THERE IS ALWAYS DRAMA, if not always poignancy, in a story of the mighty fallen. But while presidents, military dictators and the like have their following, it is royalty that draws the biggest crowds. They will not be disappointed in the first royal memoir of the Pahlavis of Iran since the revolution.
Living in exile in New York and inactive for the first time in her turbulent life, Princess Ashraf, the twin sister of the shah, has had time to ponder the past and watch the international crisis that followed the revolution.
Princess Ashraf's memoirs are frank, well-written and devoid of self-pity, though they are not as revealing as the publisher's blurb would have us believe. Her story runs as two levels, the personal and the political, with comments and judgments on international diplomacy woven into the fabric as she goes along.
From it emerges a courageous, independent-minded woman who, whatever you think of her privileged position and her politics, rarely chose the confortable option and often deliberately swam against the tide. But even for those who are fascinated by royalty, the question must arise at the end of it all: If that is what you have to go through, who would want to be a princess?
Princess Ashraf's personal misfortunes would provide enough plot material for half-a-dozen romantic novels. Her childhood was lonely and unhappy, overshadowed by her twin brother -- the heir to the recently created Pahlavi dynasty -- and her elder sister, her father's favorite. There is a telling picture in the book showing these two on their autocratic father's knee and little Ashraf standing forlornly at one side. Her much-loved brother was killed in a plane crash. She was forced into a miserable first marriage, endured a respectable but unloving second union and only found marital satisfaction, though hardly bliss, in her third.
She was denied the university education she craved, separated from her twin during three exiles, nearly lost one of her sons through bone disease, contracted tuberculosis herself, was almost killed in an assassination attempt and, last December, received a telephone call from her daughter in Paris saying that her son, Shahriar, had been murdered in the street.
One of the book's most interesting apsects is its portrayal of the relationship between Princess Ashraf and the shah -- the faces in the mirror. Her insights will be of interest perhaps to psychologists as well as to students of royalty and international affairs. In one of the rare emotionally charged passages in the memoir, she declares:
"No matter how I would reach out in the years to come -- sometimes even desperately -- to find an identity and a purpose of my own, I would remain inextricably tied to my twin brother. I would marry more than once. I would have children of my own. I would work for my country in ways unheard of for a woman of my generation. . . . But always the center of my existence was, and is, Mohammed Reza Pahlavi."
While there is no doubt she exerted a powerful influence over her brother -- the European press called her the "Black Panther," a name she did not dislike -- it is still unclear how much she actually guided his hand at critical moments.
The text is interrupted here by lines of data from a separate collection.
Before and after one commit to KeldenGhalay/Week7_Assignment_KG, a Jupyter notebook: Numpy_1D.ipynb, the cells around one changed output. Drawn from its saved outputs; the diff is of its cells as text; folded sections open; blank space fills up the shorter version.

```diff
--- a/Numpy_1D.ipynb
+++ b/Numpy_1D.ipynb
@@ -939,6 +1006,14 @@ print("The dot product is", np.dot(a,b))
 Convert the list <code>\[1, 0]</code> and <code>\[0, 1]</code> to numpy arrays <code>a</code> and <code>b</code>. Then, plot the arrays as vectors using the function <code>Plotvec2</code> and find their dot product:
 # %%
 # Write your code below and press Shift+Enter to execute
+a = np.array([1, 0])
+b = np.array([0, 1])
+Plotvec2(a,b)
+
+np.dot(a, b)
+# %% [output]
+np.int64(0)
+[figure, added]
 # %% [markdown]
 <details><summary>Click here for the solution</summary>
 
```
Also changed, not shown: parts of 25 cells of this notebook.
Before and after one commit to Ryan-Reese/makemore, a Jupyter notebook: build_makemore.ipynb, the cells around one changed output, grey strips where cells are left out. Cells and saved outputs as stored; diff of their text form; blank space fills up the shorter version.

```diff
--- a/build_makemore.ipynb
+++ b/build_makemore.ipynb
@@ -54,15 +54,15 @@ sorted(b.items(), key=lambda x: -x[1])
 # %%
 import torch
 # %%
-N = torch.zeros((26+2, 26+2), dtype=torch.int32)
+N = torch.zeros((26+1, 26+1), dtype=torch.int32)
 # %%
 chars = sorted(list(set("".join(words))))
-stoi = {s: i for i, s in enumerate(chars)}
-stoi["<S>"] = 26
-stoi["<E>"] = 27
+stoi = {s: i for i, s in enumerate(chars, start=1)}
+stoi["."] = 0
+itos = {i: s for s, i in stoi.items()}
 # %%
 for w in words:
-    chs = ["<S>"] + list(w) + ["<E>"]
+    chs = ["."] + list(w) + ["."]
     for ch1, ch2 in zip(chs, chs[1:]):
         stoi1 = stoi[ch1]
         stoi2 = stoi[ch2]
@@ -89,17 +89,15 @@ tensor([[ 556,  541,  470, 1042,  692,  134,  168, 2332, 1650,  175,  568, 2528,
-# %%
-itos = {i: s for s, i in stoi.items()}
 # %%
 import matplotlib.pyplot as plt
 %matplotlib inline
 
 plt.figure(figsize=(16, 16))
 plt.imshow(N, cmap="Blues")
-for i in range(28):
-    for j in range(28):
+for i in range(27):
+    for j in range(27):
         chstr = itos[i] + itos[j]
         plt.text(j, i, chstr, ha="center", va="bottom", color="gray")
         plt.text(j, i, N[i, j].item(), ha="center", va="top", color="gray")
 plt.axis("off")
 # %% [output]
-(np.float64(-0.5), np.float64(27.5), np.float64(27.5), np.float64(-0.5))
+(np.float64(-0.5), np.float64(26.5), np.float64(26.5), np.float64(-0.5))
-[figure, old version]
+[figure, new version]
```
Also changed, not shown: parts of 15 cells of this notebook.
At the times of the greatest danger during his reign -- the Mossadegh crisis in the early '50s and the outbreak of revolution in late 1978 and early 1979 -- she was out of the country.
She describes her emissary's role in "Operation Ajax," the CIA's successful campaign to destabilize prime minister Mohammed Mossadegh, when she took a letter to the shah that had been given to her by a mysterious American and an Englishman in Paris. However, she says she cannot reveal the contents of that "fateful letter," although it is hard to believe that whatever it contained would have added much to what the United States and British governments were telling the shah through their own secret channels in Tehran.
Accusations of corruption, greed and drug trafficking dogged her as the shah grew more confident, helped by the brutal SAVAK -- an organization Princess Ashraf disingenuously claimed was "no worse" than the Israeli, French or British counterintelligence agencies -- and as his court glittered unashamedly in the exercise of unfettered power and in the riches of the oil boom. She denies these charges, and recalls that she successfully sued Le Monde for publishing a story about her smuggling heroin into Switzerland. Damages were awarded and the newspaper published an apology. She also obtained an apology from The Washington Post for publishng similar allegations.
Princess Ashraf's analysis of what went wrong in Iran is only partially convincing. Active all her life in the emancipation of Iranian women, she correctly highlights the upheaval that Western education and life styles in Iran caused among traditionalists such as the Moslem clergy.
But she underestimates the forces of constitutionalism which, basing their legitimacy and their hopes on the 1906 constitution, regarded the Pahlavis as usurpers and strove unavailingly to curb the powers of the monarchy. She aslo virtually ignores the crucial roles of the bazaar merchants and the middle-class technocrats in making the revolution possible.
The former funded Khomeini and his followers while the latter kept the country, including the vital oil fields, running during the year of turmoil that led to the shah's downfall. Against this powerful coalition there was little the United States or any foreign power could do to save a man who had become disastrously remote from his people.